He joined the department of radiotherapy in B.P.koirala memorial cancer hospital as a radiotherapy technician in 2009. He promoted to senior radiotherapy technician. His interest includes the involvement and participation in the scientific meeting, helping, supporting, caring and friendly with the patient. He is a life member of Nepal association or radiotherapy technologist (NART) and has permanent registration from the health professional council of Nepal. He participated in the 2-month training in the radiotherapy department in Tata memorial cancer hospital, Mumbai, India. He participated in many conferences and CME. He presented a paper in the 2nd international conference on medical physics in radiation oncology and imaging in Dhaka, Bangladesh.
Cancer incidence is increasing and becoming a leading cause of death ( a the deadly disease) worldwide. Death cancer continues to increase globally, particularly in low and middle income countries. Some growing causative agent of cancer helps in increasing the cancer incidence. It is a huge battle in front of the world to fight and save the people from the cancer. In the developing countries the burden of cancer is very high and shortages of the radiotherapy services like equipment, medical oncologist, radiation physicist and radiation therapist put the population under severe threat.
Advances in technology that provide more sophisticated, promising, precise and accuracy for targeting malignancies requires extensive training, continuing education and attention, devoted for the radiation therapists who deliver the radiation and should be up-to-date on the depth of increasingly complex technology. Delivery of radiation under this newer technology changes from traditional to modern to advance to complex. Radiation therapists always have had to review all approved treatment plans, instructions, prescriptions and images to ensure that the information is consistent and valid before delivering any treatment. Therapists monitor the patient and treatment conditions for inconsistencies or irregularities and notify oncologist and physicists if any problems arise; they also stop treatments when problems occur.

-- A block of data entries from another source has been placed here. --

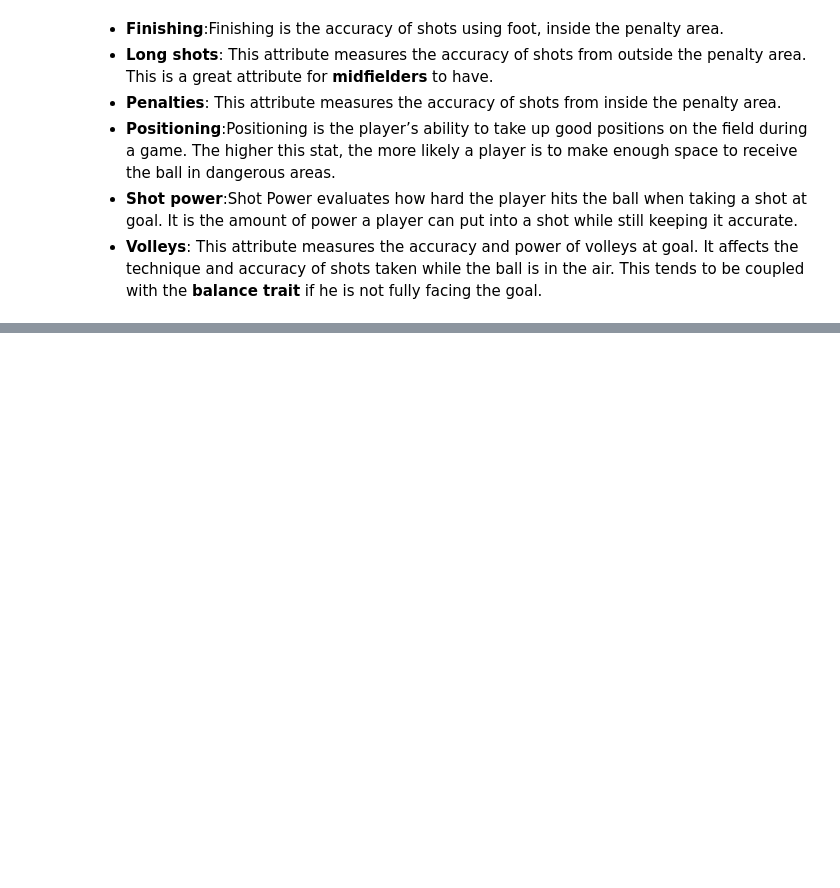
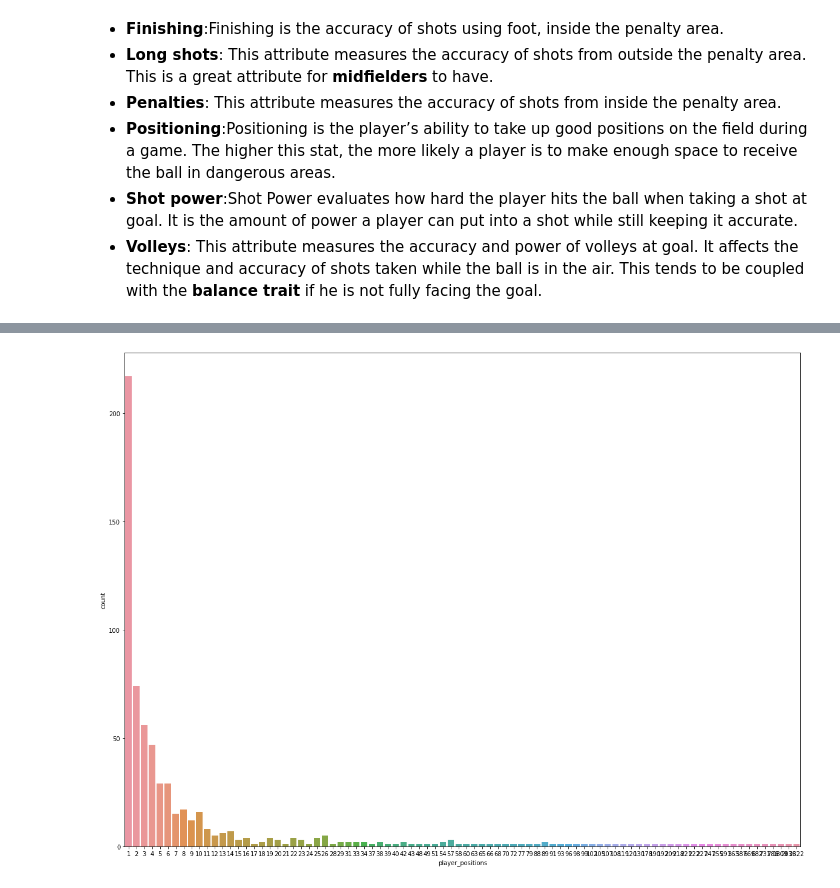
Before and after one commit to karen-pal/AprendizajeNOSupervisado, a Jupyter notebook: 2020/practico/exploration_of_data.ipynb, the cells around one changed output, grey strips where cells are left out. Cells and saved outputs as stored; diff of their text form; code cells hidden in the pictures; blank space fills up the shorter version.

```diff
--- a/2020/practico/exploration_of_data.ipynb
+++ b/2020/practico/exploration_of_data.ipynb
@@ -317,0 +362,7 @@ Name: player_positions, Length: 18278, dtype: object
+# %%
+players_positions_distr = pd.DataFrame(df.player_positions.value_counts().sort_index())
+players_positions_distr
+plt.figure(figsize=(20,15))
+ax = sns.countplot(x="player_positions", data=players_positions_distr)
+# %% [output]
+[figure, added]
```
Also changed, not shown: parts of 19 cells of this notebook.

The lack of National and international support put the therapist far from the extra educational opportunities and training. Still with the limited opportunities and resources the therapist able to handle with care, control, quality, roles and responsibilities, risk free, safety, reporting any rare error, reviewing and challenges in the treatment. In the recent years the therapeutic imaging and radiological imaging is the top development that changed the face of radiotherapy treatment enabling more targeted disease detection, treatment, diagnosis and eliminating the need for invasive and exploratory surgeries. With advanced evolution in the radiologic imaging the therapist should have trained and have tuning with the radiological imaging and oncological imaging to identify and reduce any artifacts during the overlapping of imaging and error tracking or geometric verification. Patient positioning, immobilization, verification of images and delivery of radiation is the main concern for the raditiotherapist.
The radiation therapist is the ultimate gatekeeper in the delivery of curative or palliative doses of radiation. As such, all members of the treatment team must recognize the therapist’s critical role in safeguarding the patient.